In the entries that follow, the first line to write out is the one containing "Before and after one commit to H6gvbhYujnhwP/idoyourquotes, a", and the last is the one containing "Also changed, not shown: other". Reproduce that stretch exactly, with nothing before or after it.

#### [Itemized modification records]

※ ※ ※

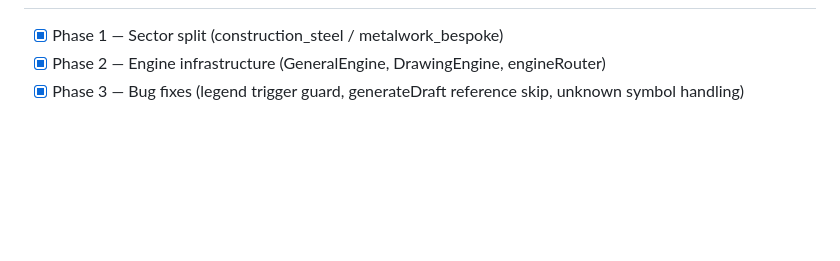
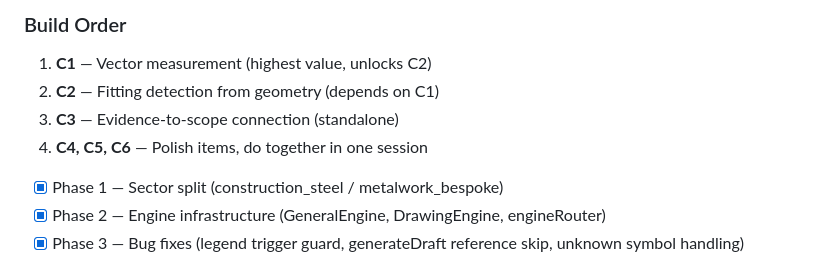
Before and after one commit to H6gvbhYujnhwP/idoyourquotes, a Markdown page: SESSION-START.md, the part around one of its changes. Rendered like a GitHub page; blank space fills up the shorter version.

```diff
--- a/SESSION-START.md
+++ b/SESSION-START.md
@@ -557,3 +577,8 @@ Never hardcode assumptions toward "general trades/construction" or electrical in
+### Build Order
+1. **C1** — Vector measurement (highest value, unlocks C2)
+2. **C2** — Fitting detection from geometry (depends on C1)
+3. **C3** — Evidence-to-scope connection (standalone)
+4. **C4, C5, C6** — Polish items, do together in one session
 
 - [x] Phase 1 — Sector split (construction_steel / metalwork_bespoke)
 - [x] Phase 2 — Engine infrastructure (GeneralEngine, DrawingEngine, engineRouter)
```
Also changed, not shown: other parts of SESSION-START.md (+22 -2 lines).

※ ※ ※

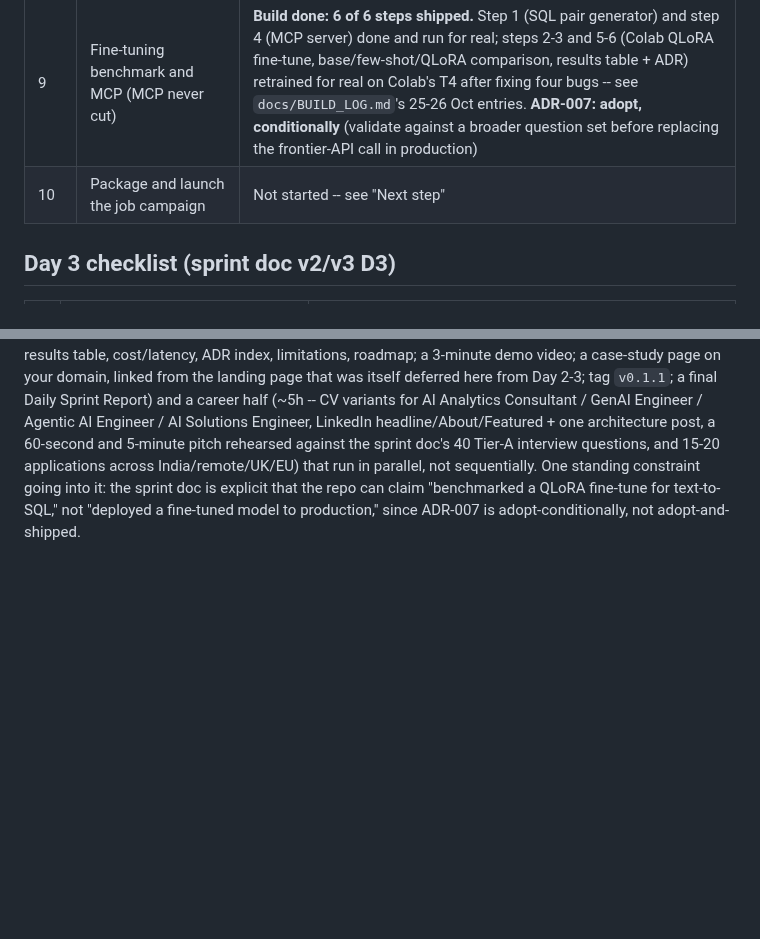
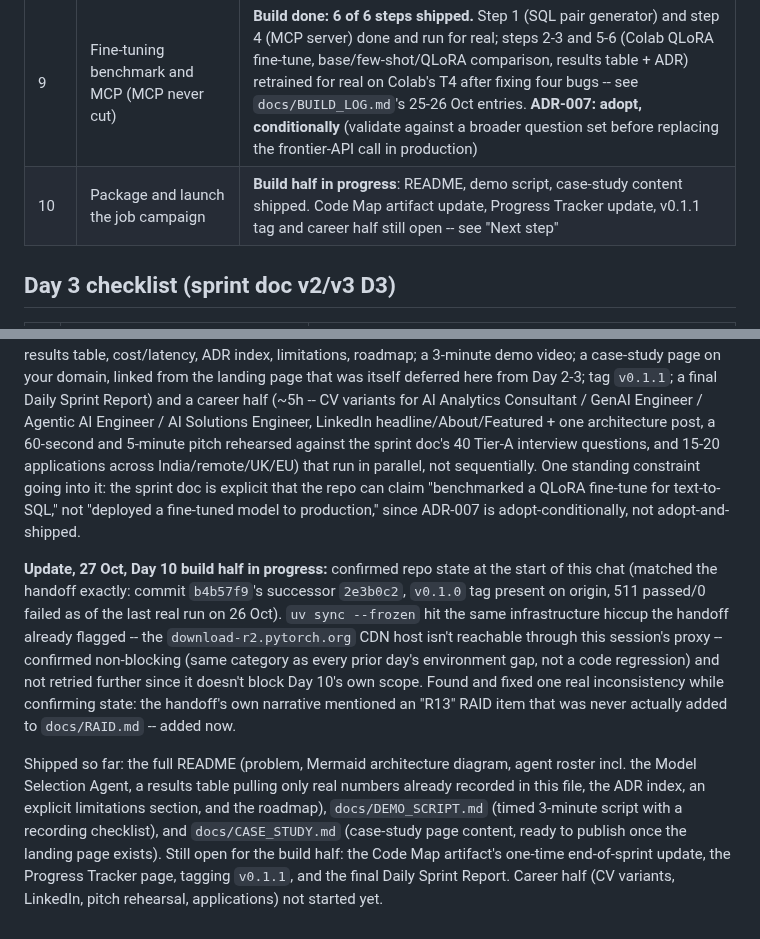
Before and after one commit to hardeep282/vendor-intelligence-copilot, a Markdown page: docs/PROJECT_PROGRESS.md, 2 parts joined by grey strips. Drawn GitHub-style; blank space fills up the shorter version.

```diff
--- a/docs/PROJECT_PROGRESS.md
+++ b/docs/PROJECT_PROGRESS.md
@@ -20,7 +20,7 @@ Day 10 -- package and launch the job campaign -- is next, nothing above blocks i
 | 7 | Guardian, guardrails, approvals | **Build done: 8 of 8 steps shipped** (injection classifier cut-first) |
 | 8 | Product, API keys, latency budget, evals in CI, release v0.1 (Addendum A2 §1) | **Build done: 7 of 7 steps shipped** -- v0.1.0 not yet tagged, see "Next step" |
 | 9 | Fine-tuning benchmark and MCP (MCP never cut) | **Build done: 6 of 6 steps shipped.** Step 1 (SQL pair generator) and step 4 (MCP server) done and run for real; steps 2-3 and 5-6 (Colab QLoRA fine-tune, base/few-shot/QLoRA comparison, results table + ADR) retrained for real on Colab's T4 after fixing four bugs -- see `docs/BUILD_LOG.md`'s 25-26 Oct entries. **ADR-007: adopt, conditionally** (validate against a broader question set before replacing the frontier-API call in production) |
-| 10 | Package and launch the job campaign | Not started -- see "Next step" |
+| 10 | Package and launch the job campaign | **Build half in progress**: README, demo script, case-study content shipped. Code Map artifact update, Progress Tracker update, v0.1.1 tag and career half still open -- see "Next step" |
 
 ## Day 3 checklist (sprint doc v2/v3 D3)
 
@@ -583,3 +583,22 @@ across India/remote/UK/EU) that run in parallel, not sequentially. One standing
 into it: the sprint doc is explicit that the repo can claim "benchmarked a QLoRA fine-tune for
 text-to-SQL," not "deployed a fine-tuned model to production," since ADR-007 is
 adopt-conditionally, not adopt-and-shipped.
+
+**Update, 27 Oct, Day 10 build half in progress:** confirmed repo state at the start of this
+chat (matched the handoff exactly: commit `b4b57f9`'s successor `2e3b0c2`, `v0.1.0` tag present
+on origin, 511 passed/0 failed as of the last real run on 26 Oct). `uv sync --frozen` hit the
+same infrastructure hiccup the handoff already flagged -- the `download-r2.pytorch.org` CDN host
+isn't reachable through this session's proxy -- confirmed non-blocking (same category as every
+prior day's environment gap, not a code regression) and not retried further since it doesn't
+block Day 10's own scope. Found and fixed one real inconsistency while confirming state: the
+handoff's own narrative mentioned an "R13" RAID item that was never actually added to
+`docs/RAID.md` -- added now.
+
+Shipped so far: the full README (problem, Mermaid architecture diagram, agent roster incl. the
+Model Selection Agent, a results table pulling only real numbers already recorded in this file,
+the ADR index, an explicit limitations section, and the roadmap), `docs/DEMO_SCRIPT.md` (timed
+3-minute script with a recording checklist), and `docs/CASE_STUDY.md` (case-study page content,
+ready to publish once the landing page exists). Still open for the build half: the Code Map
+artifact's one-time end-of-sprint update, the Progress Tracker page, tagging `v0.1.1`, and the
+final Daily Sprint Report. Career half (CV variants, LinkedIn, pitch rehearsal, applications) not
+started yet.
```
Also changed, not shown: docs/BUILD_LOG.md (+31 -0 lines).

※ ※ ※

#### [The completed task]
Before and after one commit to H6gvbhYujnhwP/idoyourquotes, a Markdown page: SESSION-START.md, the part around one of its changes. Rendered like a GitHub page; blank space fills up the shorter version.

```diff
--- a/SESSION-START.md
+++ b/SESSION-START.md
@@ -557,3 +577,8 @@ Never hardcode assumptions toward "general trades/construction" or electrical in
+### Build Order
+1. **C1** — Vector measurement (highest value, unlocks C2)
+2. **C2** — Fitting detection from geometry (depends on C1)
+3. **C3** — Evidence-to-scope connection (standalone)
+4. **C4, C5, C6** — Polish items, do together in one session
 
 - [x] Phase 1 — Sector split (construction_steel / metalwork_bespoke)
 - [x] Phase 2 — Engine infrastructure (GeneralEngine, DrawingEngine, engineRouter)
```
Also changed, not shown: other parts of SESSION-START.md (+22 -2 lines).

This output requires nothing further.